→ WHAT YOU ARE ASKED TO DO
Search the data below for "Studio"; list each line that holds it.
------------------------------------------------
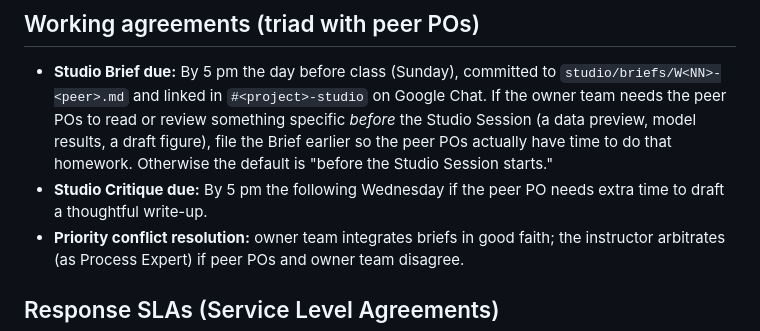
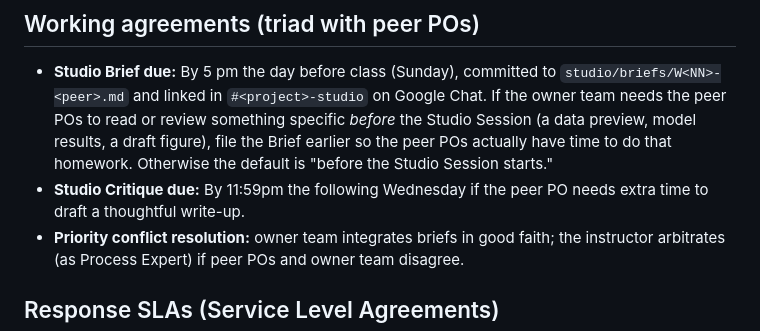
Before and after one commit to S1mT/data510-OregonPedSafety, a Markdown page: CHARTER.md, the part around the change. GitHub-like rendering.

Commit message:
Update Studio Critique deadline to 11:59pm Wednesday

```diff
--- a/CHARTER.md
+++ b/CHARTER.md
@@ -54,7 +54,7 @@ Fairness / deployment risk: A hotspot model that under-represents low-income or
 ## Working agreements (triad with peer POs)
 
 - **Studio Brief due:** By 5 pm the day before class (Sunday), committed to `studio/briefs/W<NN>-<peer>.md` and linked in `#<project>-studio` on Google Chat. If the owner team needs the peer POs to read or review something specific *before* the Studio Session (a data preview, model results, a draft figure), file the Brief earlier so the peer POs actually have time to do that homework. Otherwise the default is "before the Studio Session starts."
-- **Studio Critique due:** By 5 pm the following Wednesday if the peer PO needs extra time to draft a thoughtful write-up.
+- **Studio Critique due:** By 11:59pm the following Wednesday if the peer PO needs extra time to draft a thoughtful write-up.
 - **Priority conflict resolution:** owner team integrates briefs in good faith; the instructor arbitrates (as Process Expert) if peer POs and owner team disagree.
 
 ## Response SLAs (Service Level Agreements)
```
------------------------------------------------
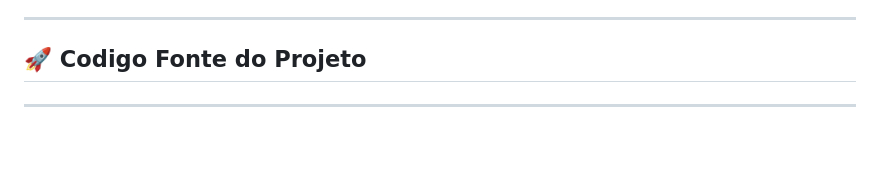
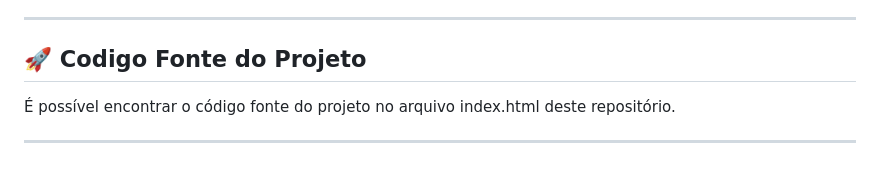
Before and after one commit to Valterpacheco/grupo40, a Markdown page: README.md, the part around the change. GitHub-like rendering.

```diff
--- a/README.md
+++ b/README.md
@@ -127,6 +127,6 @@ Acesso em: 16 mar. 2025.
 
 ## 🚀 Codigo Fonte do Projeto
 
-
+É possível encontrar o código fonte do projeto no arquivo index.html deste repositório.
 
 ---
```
------------------------------------------------
→ TASK SOLUTION
Update Studio Critique deadline to 11:59pm Wednesday
 - **Studio Brief due:** By 5 pm the day before class (Sunday), committed to `studio/briefs/W<NN>-<peer>.md` and linked in `#<project>-studio` on Google Chat. If the owner team needs the peer POs to read or review something specific *before* the Studio Session (a data preview, model results, a draft figure), file the Brief earlier so the peer POs actually have time to do that homework. Otherwise the default is "before the Studio Session starts."
-- **Studio Critique due:** By 5 pm the following Wednesday if the peer PO needs extra time to draft a thoughtful write-up.
+- **Studio Critique due:** By 11:59pm the following Wednesday if the peer PO needs extra time to draft a thoughtful write-up.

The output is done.